This movie will tug at your heartstrings and tickle your funny bone like no other.
"A little friendship never killed anyone" is the tagline for the fantastic new film, "Me and Earl and the Dying Girl." And although both are somewhat off-putting, this movie will tug at your heartstrings and tickle your funny bone like no other.
"Me" would be Greg (Thomas Mann) who narrates his "doomed friendship" with Rachel (Olivia Cooke) after she's diagnosed with leukemia. Initially, he's dead set against it but his mother, who's "the Lebron James of nagging," insists. During Greg's initial encounter with Rachel, he finds that they have a unique chemistry. He's self-deprecating and she needs distraction.
Earl (R.J. Cyler) is Greg's "co-worker." Although they've been friends since childhood, Greg prefers the more lax nomenclature. Their partnership involves making spoof shorts of classic art films. And they are creatively hilarious. "Senior Citizen Cane" (aka "Citizen Kane")," Grumpy Cul-de-Sacs" (aka "Mean Streets"), "2:48 PM Cowboy" (aka "Midnight Cowboy") ... well, you get the idea. Rachel eats them up like antidotal candy for chemotherapy.
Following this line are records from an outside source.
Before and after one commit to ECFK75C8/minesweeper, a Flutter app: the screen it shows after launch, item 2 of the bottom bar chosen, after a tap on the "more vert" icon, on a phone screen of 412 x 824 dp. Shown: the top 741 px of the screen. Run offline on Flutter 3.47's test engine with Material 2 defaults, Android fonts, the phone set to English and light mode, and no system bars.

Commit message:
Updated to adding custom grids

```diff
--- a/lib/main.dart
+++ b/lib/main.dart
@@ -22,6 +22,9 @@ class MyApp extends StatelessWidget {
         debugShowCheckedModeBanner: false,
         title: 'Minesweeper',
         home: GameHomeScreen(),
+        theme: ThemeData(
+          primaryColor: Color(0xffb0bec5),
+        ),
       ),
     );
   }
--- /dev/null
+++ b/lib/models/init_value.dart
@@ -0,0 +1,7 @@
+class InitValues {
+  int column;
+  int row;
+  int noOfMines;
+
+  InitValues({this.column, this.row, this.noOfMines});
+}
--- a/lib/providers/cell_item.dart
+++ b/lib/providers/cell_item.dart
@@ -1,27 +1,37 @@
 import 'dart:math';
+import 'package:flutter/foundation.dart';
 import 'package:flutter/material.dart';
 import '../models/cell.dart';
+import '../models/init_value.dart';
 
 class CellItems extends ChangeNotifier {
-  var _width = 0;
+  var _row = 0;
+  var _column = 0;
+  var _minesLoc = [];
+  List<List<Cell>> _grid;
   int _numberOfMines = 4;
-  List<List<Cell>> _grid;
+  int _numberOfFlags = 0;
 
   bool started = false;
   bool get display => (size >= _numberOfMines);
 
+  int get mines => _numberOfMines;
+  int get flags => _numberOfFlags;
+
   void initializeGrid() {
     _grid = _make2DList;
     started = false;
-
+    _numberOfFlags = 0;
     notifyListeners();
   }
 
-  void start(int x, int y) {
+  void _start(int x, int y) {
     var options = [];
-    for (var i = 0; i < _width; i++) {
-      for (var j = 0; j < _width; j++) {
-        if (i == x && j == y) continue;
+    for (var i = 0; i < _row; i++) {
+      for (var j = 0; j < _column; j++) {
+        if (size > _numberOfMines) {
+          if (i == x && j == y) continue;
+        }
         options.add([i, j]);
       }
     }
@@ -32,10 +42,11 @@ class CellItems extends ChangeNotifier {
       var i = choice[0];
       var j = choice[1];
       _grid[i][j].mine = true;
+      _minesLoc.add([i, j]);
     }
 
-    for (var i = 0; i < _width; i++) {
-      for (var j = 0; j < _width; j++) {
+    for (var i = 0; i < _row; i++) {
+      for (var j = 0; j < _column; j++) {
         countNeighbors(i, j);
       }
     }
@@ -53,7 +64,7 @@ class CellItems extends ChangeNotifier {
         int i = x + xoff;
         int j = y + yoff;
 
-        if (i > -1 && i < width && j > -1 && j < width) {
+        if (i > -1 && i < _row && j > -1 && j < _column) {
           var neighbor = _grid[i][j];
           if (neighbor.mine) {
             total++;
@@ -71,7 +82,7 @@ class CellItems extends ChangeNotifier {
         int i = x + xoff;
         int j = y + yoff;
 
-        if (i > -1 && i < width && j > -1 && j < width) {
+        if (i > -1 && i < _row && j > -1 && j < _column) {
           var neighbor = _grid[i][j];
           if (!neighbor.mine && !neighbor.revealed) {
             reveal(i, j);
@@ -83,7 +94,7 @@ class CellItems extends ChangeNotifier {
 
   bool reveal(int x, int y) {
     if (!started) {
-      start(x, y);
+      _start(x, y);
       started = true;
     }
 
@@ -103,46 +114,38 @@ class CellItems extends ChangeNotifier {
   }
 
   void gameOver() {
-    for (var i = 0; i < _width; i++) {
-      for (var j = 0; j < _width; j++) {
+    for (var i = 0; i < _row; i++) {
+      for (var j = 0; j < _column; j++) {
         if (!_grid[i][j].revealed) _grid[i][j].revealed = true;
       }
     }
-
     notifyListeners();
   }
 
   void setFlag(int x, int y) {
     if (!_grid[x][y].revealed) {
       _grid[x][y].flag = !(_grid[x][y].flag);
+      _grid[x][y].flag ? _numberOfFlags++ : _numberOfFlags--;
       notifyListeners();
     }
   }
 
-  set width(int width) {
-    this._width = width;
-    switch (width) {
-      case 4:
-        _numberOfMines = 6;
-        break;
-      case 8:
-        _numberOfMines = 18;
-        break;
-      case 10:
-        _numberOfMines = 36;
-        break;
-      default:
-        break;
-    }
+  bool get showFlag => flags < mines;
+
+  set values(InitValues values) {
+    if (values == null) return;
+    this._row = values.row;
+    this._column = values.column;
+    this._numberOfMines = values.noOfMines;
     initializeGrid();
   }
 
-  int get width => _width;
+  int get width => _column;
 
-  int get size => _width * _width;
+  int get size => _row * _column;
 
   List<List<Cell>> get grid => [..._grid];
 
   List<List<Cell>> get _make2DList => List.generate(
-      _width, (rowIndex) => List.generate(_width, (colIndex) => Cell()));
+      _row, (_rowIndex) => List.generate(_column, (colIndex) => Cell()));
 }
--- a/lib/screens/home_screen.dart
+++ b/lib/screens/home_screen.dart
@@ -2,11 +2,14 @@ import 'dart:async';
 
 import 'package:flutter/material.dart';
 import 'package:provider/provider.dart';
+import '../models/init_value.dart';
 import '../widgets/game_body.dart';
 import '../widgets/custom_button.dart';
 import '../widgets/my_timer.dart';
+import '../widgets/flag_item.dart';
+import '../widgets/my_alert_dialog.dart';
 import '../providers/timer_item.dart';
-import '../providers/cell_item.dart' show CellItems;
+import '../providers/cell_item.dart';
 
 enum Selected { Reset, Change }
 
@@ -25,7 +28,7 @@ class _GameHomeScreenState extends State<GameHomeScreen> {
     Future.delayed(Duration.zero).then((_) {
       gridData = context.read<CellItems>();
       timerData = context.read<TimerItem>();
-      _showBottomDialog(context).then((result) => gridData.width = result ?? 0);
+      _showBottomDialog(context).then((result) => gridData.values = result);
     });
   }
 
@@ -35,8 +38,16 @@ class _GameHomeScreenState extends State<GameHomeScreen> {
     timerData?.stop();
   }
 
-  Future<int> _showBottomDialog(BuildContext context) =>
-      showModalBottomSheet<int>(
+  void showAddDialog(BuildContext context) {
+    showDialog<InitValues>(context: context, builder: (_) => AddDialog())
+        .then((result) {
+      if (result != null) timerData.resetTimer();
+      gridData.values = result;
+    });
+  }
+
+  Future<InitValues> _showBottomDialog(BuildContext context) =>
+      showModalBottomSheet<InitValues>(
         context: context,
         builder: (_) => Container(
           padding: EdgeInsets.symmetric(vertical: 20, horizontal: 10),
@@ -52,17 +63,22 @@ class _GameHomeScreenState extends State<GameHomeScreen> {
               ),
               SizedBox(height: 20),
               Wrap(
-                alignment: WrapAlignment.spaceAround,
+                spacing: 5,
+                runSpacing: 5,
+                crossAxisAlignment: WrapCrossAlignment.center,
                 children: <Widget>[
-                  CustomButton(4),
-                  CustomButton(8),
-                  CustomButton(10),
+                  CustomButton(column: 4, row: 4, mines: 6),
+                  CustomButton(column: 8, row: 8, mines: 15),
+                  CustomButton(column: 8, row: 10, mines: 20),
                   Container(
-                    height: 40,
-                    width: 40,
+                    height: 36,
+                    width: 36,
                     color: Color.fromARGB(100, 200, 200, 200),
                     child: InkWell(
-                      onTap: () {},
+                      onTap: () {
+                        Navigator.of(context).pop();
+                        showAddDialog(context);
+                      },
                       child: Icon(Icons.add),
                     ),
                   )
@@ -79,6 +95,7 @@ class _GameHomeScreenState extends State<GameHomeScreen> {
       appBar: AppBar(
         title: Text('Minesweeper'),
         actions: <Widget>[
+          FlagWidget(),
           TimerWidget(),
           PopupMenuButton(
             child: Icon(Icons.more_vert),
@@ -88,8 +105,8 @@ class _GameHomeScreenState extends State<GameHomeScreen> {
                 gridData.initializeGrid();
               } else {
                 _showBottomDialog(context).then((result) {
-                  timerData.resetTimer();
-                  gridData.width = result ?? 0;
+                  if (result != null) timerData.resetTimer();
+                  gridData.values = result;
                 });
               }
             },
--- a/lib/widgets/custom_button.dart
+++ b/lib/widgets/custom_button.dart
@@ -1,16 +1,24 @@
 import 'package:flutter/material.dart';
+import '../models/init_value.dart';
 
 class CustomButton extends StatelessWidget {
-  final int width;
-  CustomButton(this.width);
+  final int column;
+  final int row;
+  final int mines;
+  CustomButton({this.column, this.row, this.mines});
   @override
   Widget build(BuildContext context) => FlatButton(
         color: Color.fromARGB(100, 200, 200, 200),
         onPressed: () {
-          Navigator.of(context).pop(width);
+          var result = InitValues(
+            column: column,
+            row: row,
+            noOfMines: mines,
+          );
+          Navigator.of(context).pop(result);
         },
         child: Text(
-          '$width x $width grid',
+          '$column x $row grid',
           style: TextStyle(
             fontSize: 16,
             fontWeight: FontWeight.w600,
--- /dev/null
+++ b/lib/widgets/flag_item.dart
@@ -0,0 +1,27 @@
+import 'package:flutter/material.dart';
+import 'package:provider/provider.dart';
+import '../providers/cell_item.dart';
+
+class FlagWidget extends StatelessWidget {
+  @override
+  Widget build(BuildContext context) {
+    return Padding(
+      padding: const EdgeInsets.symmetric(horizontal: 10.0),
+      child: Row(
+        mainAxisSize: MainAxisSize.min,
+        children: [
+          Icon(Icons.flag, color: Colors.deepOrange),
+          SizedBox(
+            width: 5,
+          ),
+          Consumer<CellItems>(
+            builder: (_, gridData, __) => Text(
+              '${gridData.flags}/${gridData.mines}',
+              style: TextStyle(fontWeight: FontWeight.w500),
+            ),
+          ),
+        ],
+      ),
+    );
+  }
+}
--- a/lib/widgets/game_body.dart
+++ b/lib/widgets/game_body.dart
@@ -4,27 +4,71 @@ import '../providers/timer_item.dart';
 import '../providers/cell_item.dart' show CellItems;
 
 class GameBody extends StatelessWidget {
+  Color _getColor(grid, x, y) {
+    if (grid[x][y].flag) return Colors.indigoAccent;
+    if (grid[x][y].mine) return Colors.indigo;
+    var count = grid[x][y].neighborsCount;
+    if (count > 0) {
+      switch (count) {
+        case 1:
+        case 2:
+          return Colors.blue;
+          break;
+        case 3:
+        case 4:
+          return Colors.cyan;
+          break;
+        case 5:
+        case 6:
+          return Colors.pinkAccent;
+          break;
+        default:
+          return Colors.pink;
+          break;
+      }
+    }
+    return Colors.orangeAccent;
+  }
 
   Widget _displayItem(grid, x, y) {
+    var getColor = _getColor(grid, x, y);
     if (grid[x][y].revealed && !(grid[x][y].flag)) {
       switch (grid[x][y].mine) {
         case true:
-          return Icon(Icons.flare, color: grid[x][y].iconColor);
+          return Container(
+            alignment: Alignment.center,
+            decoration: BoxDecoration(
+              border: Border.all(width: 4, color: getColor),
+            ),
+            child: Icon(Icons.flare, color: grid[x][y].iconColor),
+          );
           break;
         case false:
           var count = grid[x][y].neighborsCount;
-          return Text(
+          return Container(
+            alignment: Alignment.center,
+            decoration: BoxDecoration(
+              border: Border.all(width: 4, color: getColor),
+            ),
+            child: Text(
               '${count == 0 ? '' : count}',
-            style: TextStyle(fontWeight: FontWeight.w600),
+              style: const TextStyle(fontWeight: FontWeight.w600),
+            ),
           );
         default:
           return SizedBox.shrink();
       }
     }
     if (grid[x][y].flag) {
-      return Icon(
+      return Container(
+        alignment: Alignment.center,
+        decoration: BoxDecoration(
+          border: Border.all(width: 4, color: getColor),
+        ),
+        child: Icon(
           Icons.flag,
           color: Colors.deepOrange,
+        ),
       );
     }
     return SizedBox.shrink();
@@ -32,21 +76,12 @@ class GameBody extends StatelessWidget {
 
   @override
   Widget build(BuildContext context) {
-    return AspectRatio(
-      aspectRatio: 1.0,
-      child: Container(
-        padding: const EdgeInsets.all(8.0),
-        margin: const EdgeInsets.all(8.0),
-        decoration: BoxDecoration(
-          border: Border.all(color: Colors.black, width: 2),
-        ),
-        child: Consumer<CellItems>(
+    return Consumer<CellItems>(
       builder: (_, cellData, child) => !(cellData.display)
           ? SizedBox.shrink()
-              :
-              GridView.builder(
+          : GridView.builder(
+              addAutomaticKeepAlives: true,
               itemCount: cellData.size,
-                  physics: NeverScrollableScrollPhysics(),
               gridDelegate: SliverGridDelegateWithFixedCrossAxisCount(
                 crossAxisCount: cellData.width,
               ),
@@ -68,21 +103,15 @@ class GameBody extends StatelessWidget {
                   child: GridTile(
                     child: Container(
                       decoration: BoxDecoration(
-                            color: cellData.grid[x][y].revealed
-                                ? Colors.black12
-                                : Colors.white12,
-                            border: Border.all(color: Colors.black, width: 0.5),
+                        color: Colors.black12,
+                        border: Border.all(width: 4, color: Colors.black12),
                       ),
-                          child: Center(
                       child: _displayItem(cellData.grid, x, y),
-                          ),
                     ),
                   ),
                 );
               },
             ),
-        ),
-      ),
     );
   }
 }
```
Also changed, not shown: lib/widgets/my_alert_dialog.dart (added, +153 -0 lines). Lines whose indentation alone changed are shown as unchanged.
The friendship between these three misfits blooms into what Greg observes "isn't a sappy love story." And director Alfonso Gomez-Rejon never lets it happen. With a razor-sharp script by Jesse Andrews (based on his novel), the creativity of this fresh film soars. Really slick camerawork by cinematographer Chung-hoon Chung further contributes to the immense appeal that this special movie exudes.
The casting is beyond brilliant. Mann's portrayal of a teen navigating and drifting in a sea of self-doubt is heartfelt without being melodramatic. Cyler's hip observational, wiser-than-his-years performance as Earl rocks. He's a scene stealer. Cooke's Rachel is pitch-perfect, never travelling down the "why me?" path of least resistance. And Molly Shannon as Rachel's Mom gives a surprising, multi-faceted portrayal of a parent trying to cope with the potential loss of her daughter.
"Me and Earl and the Dying Girl" is a film for everyone. Those experiencing teen angst, parents of children wanting the best for them, and perhaps, most of all, film geeks will appreciate this poignant little gem destined to become a classic.